One of the challenges with building consensus around 3D cell culture models is that currently they are far from miniaturized versions of organs in a plate and concessions need to be made in regard to the complexity of the model. The reason for this is that while increased complexity might better replicate in vivo functionality/characteristics, it dramatically increases cost. For many highly complex organ or body on a chip models the cost can actually be higher than humanized mouse models which defeats the purpose of the in vitro model in the first place. 

Therefore, in the 3D cell culture space researchers are currently working to build consensus around which models are best for a specific application and use case such as an ultra-high throughput liver toxicity screen vs. a highly focused NASH study. It would be ideal to have the same model for all such assays, but there is a delicate balance between increasing in vivo relevancy and cost/throughput.
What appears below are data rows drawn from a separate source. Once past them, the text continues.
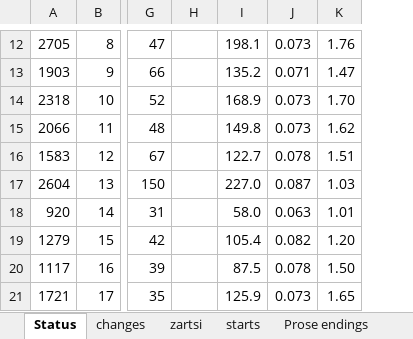
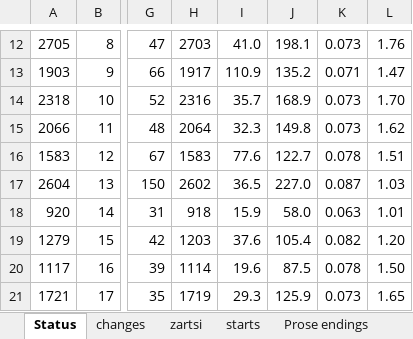
Before and after one commit to stenagmois-byte/SimHebrew-Concordance, an Excel workbook: musicscores/Openingnotes.xlsx, sheet Status, drawn as a sheet; only a part is shown, gaps mark what is left out; values as stored, in another font and other column widths than the file's, no borders; the diff covers the shown part only; the diff names each change by its address in the sheet, - before the commit and + after, or states it on an @@ line.

```diff
--- a/musicscores/Openingnotes.xlsx (sheet Status)
+++ b/musicscores/Openingnotes.xlsx (sheet Status)
+column K, rows 12-21: 0.073 | 0.071 | 0.073 | 0.073 | 0.078 | 0.087 | 0.063 | 0.082 | 0.078 | 0.073
-H12: (empty)
+H12: 2703
-I12: 198.1
+I12: 41.0
-J12: 0.073
+J12: 198.1
-H13: (empty)
+H13: 1917
-I13: 135.2
+I13: 110.9
-J13: 0.071
+J13: 135.2
-H14: (empty)
+H14: 2316
-I14: 168.9
+I14: 35.7
-J14: 0.073
+J14: 168.9
-H15: (empty)
+H15: 2064
-I15: 149.8
+I15: 32.3
-J15: 0.073
+J15: 149.8
-H16: (empty)
+H16: 1583
-I16: 122.7
+I16: 77.6
-J16: 0.078
+J16: 122.7
-H17: (empty)
+H17: 2602
-I17: 227.0
+I17: 36.5
-J17: 0.087
+J17: 227.0
-H18: (empty)
+H18: 918
-I18: 58.0
+I18: 15.9
-J18: 0.063
+J18: 58.0
-H19: (empty)
+H19: 1203
-I19: 105.4
+I19: 37.6
-J19: 0.082
+J19: 105.4
-H20: (empty)
+H20: 1114
-I20: 87.5
+I20: 19.6
-J20: 0.078
+J20: 87.5
-H21: (empty)
+H21: 1719
-I21: 125.9
+I21: 29.3
-J21: 0.073
+J21: 125.9
```
Also changed, not shown: 6 added rows, 6 removed rows, 126 edited cells and cell formats elsewhere in this sheet, formulas that keep their value, charts or pictures, 1 other file.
For these reasons, we are particularly focused on working with researchers to develop generally accepted open source models for use in research. Such consensus in the field will allow researchers with widely different research thrusts to compare their findings in the same context.

We have recently joined with multiple companies including Genentech, Millipore Sigma and BioTek to sponsor the NIH’s retina organoid competition. The focus of this competition is to develop an organotypic retina model for use in drug discovery assays and to widely distribute this know-how and technical expertise. As a company, we have worked on several in vivo projects focused on retina vasculature imaging and are keenly focused on helping with the development of models in this space. Through this competition, we are providing high content screening and confocal imaging services at cost to competition participants to assist with the characterization of their models. All contestants need to demonstrate the organotypic features of their model and we are leveraging our Visikol HISTO-M tissue clearing approach along with confocal imaging and digital image analysis to quantitatively asses these complex models in 3D.  

Michael Johnson